Uterine motility depends on the formation of the contractile protein actomyosin under the influence of the Ca2+- dependent phosphorylating enzyme myosin light-chain kinase. Oxytocin promotes contractions by increasing the intracellular Ca2+. Oxytocin has specific receptors in the myometrium and the receptor concentration increases greatly during pregnancy, reaching a maximum in early labor at term. The response to a given dose of oxytocin is very individualized and depends on the sensitivity of the uterus, which is determined by the oxytocin receptor concentration.

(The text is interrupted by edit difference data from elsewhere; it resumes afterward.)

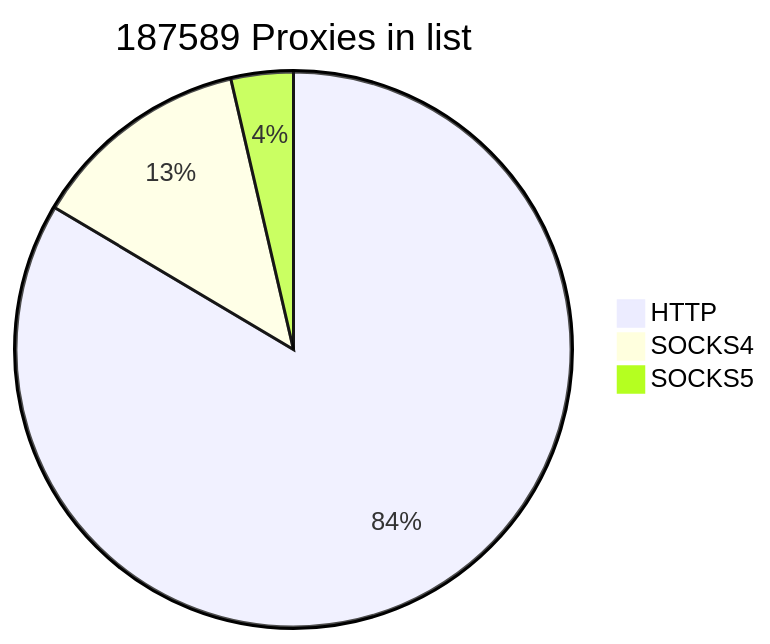
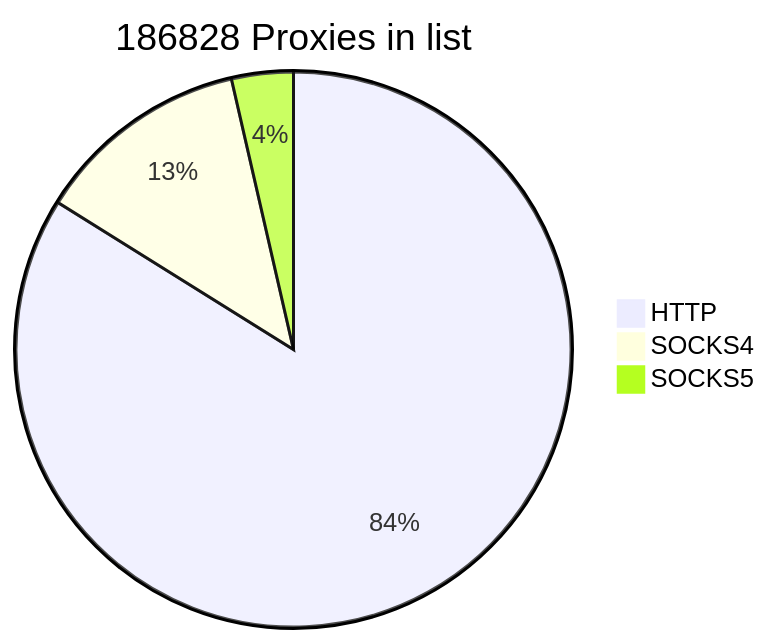
One commit to cutipu/proxylist changed the first of 2 diagrams in README.md. Above: the diagram before and after it, drawn with Mermaid. The commit also changed other lines of this file, not shown here.

````diff
--- a/README.md
+++ b/README.md
@@ -2,7 +2,7 @@
 ```mermaid
-pie title 187589 Proxies in list
+pie title 186828 Proxies in list
     "HTTP" : 156708
-    "SOCKS4" : 24085
-    "SOCKS5" : 6796
+    "SOCKS4" : 23414
+    "SOCKS5" : 6706
             
 ```
````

However, the physician should be aware of the fact that oxytocin even in its pure form has inherent pressor and antidiuretic properties which may become manifest when large doses are administered. These properties are thought to be due to the fact that oxytocin and vasopressin differ in regard to only two of the eight amino acids (see PRECAUTIONS section).
Oxytocin is distributed throughout the extracellular fluid. Small amounts of the drug probably reach the fetal circulation. Oxytocin has a plasma half-life of about 1 to 6 minutes which is decreased in late pregnancy and during lactation. Following intravenous administration of oxytocin, uterine response occurs almost immediately and subsides within 1 hour. Following intramuscular injection of the drug, uterine response occurs within 3 to 5 minutes and persists for 2 to 3 hours. Its rapid removal from plasma is accomplished largely by the kidney and the liver. Only small amounts are excreted in urine unchanged.